Virtually every primary care doctor in Denmark uses an electronic medical record. Danish health citizens can access their laboratory results, medication profiles, waiting list information, and other information through a digital signature: over 1 million of 5.5 million Danes have done so.  

This week, I had the honor of kicking off the online health track at the J. Boye 2010 conference in Aarhus, Denmark. I spent time with an HIT guru from a major Scandinavian university hospital; a member of the Danish public sector HIT organization; marketers from the pharmaceutical industry; an entrepreneur building a portal for the growing private health sector to bring transparency of quality, price and services to a new generation of European health consumers; and a host of European citizens who are finding their way toward health engagement. 

As we shared case studies from our countries and health industry segments, two major themes crossed our cultural chasms:

1. Two groups in all of our nations succumb to peer pressure: kids and physicians.

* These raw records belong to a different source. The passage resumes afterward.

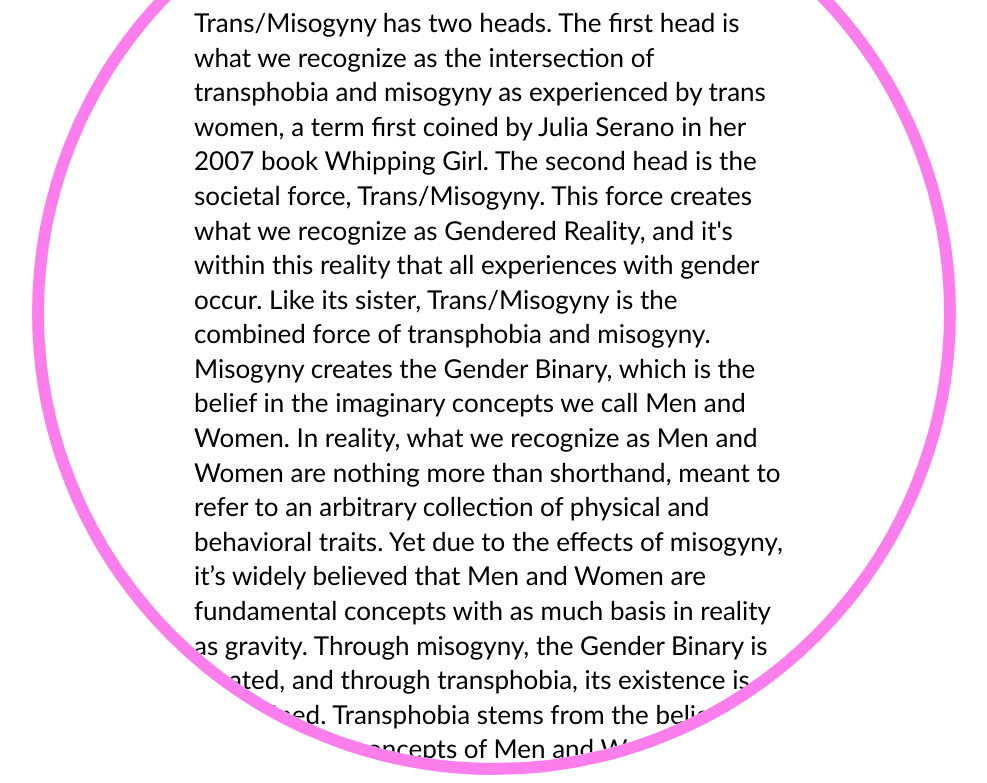
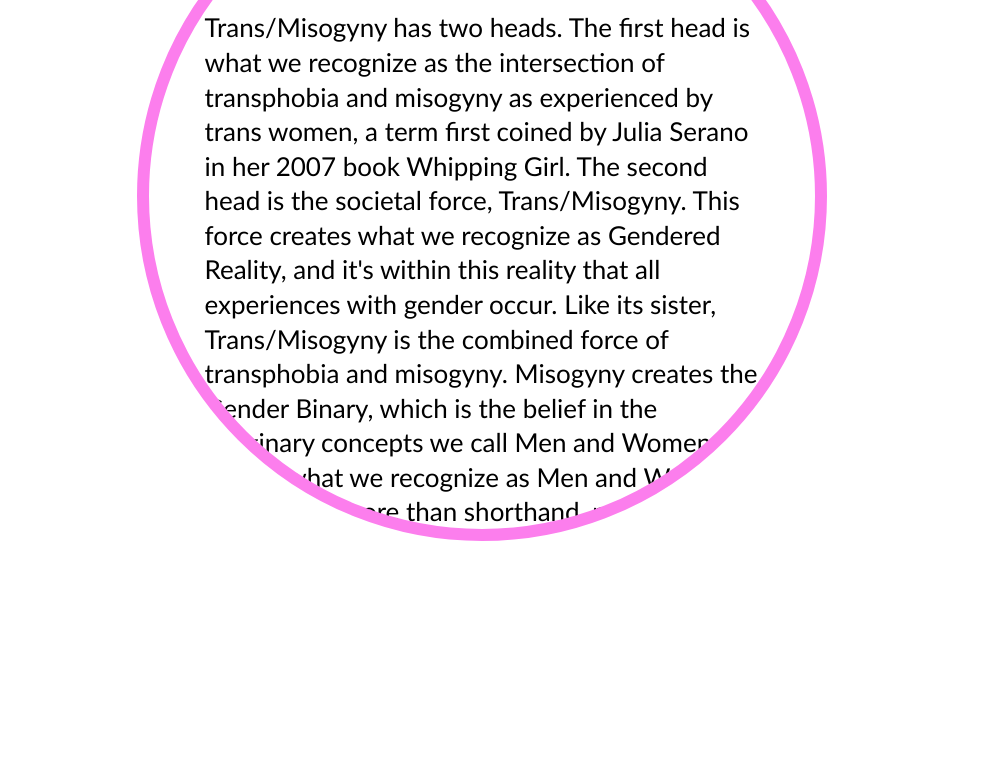
Before and after one commit to thicced-witch/transmisogyny, a plain HTML site: page index.html in a window 1280 px wide. Shown: the part 157-940 px from the top of the page, without its empty margins (158-1145 px from the left). After the commit the page ends 800 px from the top, so only its background shows below. Drawn offline with Linux system fonts and the light colour scheme.

Commit message:
Add files via upload

```diff
--- a/style.css
+++ b/style.css
@@ -15,6 +15,7 @@ p {
 #essayBody {
     display: flex;
     align-items: center;
+    vertical-align: middle;
     max-width: 900px;
     margin: auto;
 }
@@ -23,15 +24,16 @@ p {
 
 .box {
     border: solid 3.33mm #FC7EED;
-    border-radius: 33em;
-    min-width: 900px;
+    border-radius: 100%;
+    min-width: 666px;
     overflow: scroll;
-    max-height: 900px;
+    max-height: 666px;
+    margin: auto;
 }
 
 .textBox {
-    width: 600px;
+    width: 555px;
     margin: auto;
-    padding: 3em;
-    padding-bottom: 6em;
+    padding: 3.33em;
+    padding-bottom: 6.66em;
 }
```
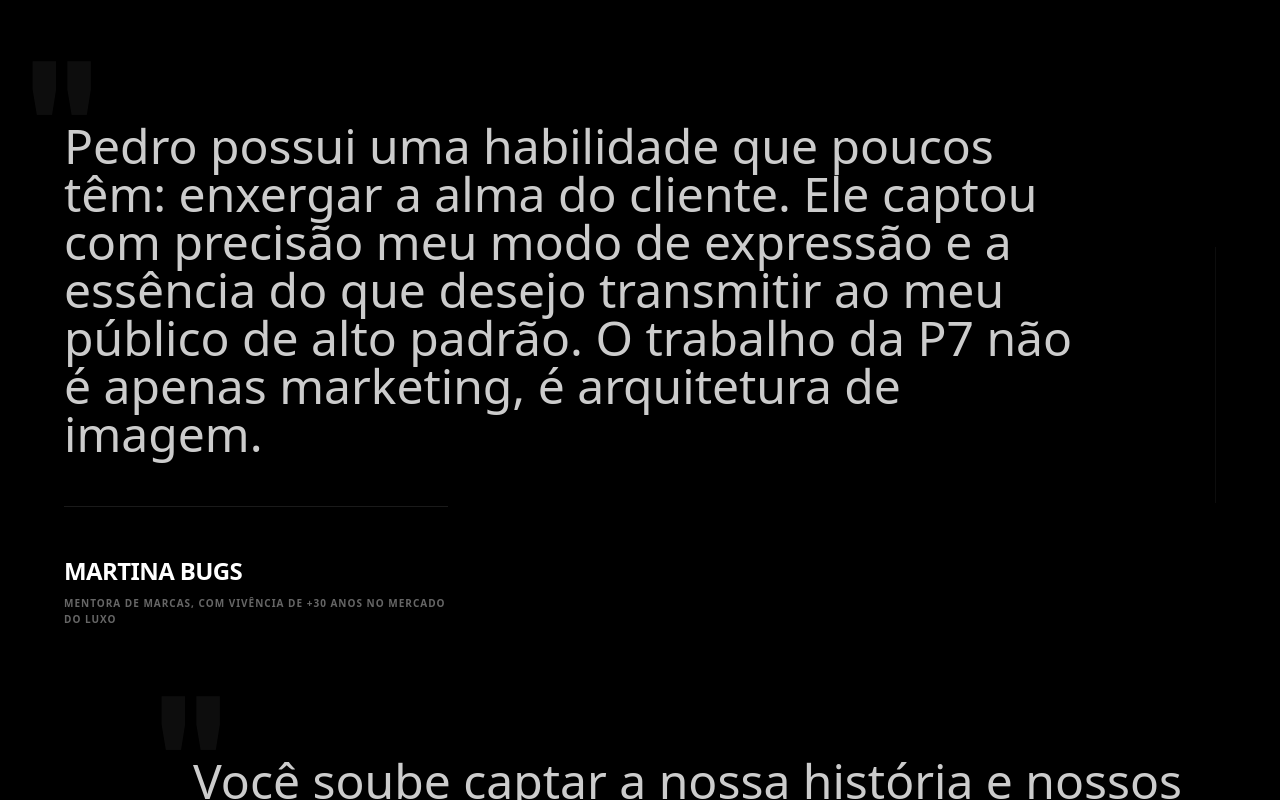
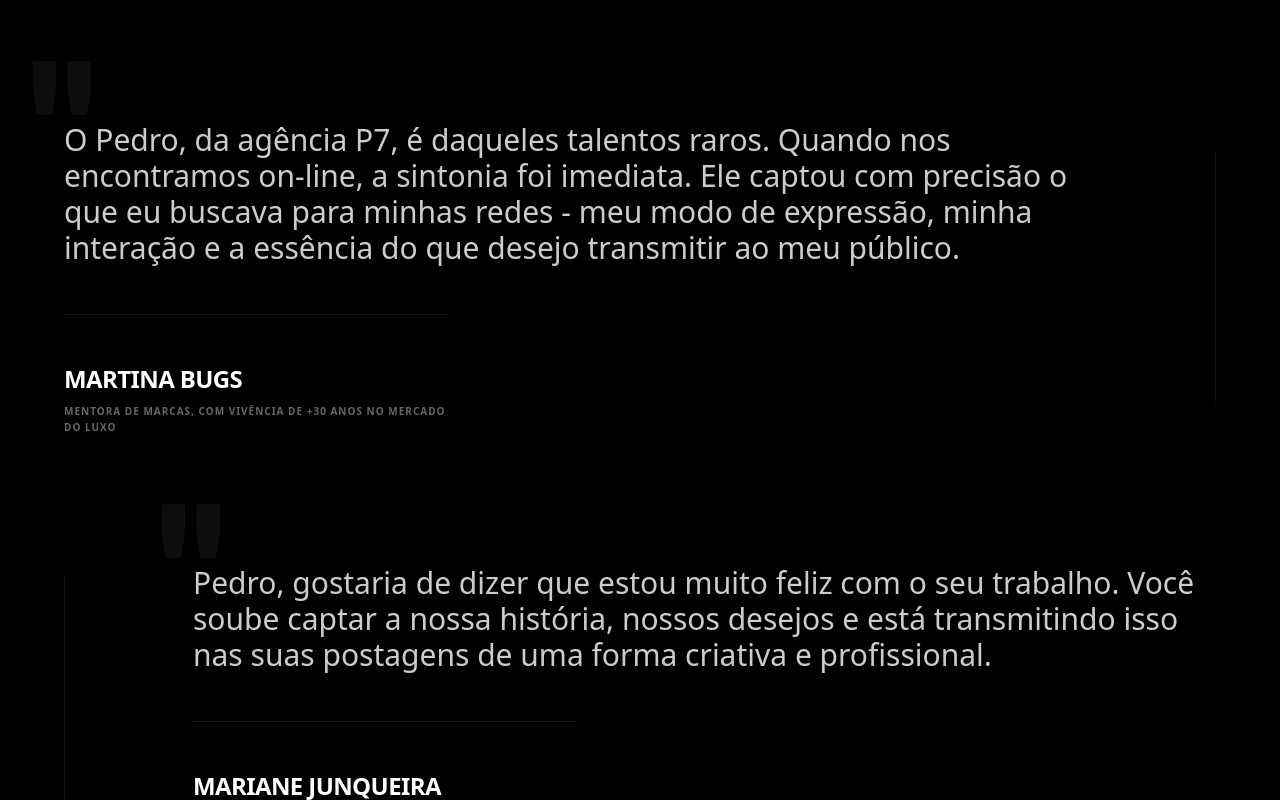
Before and after one commit to p7agency/pagina-p7, a React (Vite) app: page / in a window 1280 px wide. Shown: the part 7480-8280 px from the top of the page. Built offline with nearby package versions, Linux system fonts and the light colour scheme.

Commit message:
Update testimonials title, adjust quotes, and decrease text size

```diff
--- a/components/Testimonials.tsx
+++ b/components/Testimonials.tsx
@@ -4,12 +4,12 @@ const testimonials = [
   {
     name: "Martina Bugs",
     role: "Mentora de marcas, com vivência de +30 anos no mercado do luxo",
-    text: "Pedro possui uma habilidade que poucos têm: enxergar a alma do cliente. Ele captou com precisão meu modo de expressão e a essência do que desejo transmitir ao meu público de alto padrão. O trabalho da P7 não é apenas marketing, é arquitetura de imagem."
+    text: "O Pedro, da agência P7, é daqueles talentos raros. Quando nos encontramos on-line, a sintonia foi imediata. Ele captou com precisão o que eu buscava para minhas redes - meu modo de expressão, minha interação e a essência do que desejo transmitir ao meu público."
   },
   {
     name: "Mariane Junqueira",
     role: "Mentora de marcas, com vivência de +30 anos no mercado do luxo",
-    text: "Você soube captar a nossa história e nossos desejos de uma forma criativa e profissional. Esta parceria já é um grande sucesso, pois o digital finalmente reflete nossa trajetória real. A clareza que o Pedro traz para o projeto é o que faltava para nossa escala."
+    text: "Pedro, gostaria de dizer que estou muito feliz com o seu trabalho. Você soube captar a nossa história, nossos desejos e está transmitindo isso nas suas postagens de uma forma criativa e profissional."
   }
 ];
 
@@ -20,7 +20,7 @@ const Testimonials: React.FC = () => {
         <div className="mb-32">
           <p className="text-[10px] uppercase font-bold text-white/40 mb-8 tracking-[0.5em] text-center">Reconhecimento de Mercado</p>
           <h2 className="text-5xl md:text-8xl font-condensed uppercase leading-none text-center">
-            Vozes da<br />Autoridade
+            O que dizem<br />sobre a P7
           </h2>
         </div>
 
@@ -30,7 +30,7 @@ const Testimonials: React.FC = () => {
               <div className="flex-1 space-y-12">
                 <div className="relative">
                   <span className="absolute -top-20 -left-10 text-[15vw] font-condensed opacity-5 select-none">"</span>
-                  <blockquote className="text-2xl md:text-5xl font-light leading-tight text-white/80 relative z-10 transition-colors group-hover:text-white">
+                  <blockquote className="text-xl md:text-3xl font-light leading-tight text-white/80 relative z-10 transition-colors group-hover:text-white">
                     {t.text}
                   </blockquote>
                 </div>
```
Also changed, not shown: p7agency.html (+6 -3 lines).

While physicians are slow to change, when their peers begin to adopt new technologies that demonstrate value, they come along. Exhibit A for our roundtable was Dr. Geir Tjonnfjord of the Oslo University Hospital who runs a blood clinic and identified an opportunity to better serve his patients with an online information tool. Once he began using the tool, he gathered evidence to show its usefulness and over time, his physician-peers are utilizing health IT in their research and practices. Other stories shared around the table demonstrated this phenomenon: that early adopting physicians of HIT are the Pied Pipers for their peers — once an evidence-base shows ROI and benefits.

2. Patients are central to health care, and to health engagement. Even in health systems that Americans might consider “socialist” or public sector-driven, health managers see the importance of patient engagement to better manage chronic conditions and fend off disease in the first place through wellness and prevention. The Danish system, in fact, offers specific disease management programs which 25% of GPs participate in with inter-disciplinary teams of nurses and remote health monitoring. U.S. physicians will also be interested to learn that the Danish health system pays double the rate of reimbursement for physicians to respond to (secure) e-mailed queries from patients than via telephone.

Learn more about Denmark’s health IT strategy in an issue paper published by The Commonwealth Fund in March 2010, Widespread Adoption of Information Technology in Primary Care Physician Offices in Denmark: A Case Study.

Health Populi’s Hot Points:  Developed nations continue to wrestle with aging populations, rising health costs and the desire to adopt technological innovations in health care. There are best practices to learn about in Denmark, in Norway, in Switzerland, in Germany, in the UK, in the U.S., and beyond. The more we share our stories about what works, the more we can learn and adopt these for use in our systems in ways that suit our local cultures.

I tweeted on Monday 1st November: “In London UK health care meetings all day: British & American colleagues arguing whose health system is worse – depends on what we measure!” Dr. Paul Levy picked up my tweet in my Facebook page; he responded on his brilliant blog, Running a Hospital, this week, in a post titled, Convergence “I predict… the systems will start to look more and more alike over time. Pressure in the US for a more nationally-determined approach. Pressure in Europe for more of a private market approach. It shouldn’t surprise us to see this convergence. After all, the countries are dealing with the same organisms, both biologically and politically.”

The more time I spend working with people in health systems outside of the U.S., I agree more and more with Paul.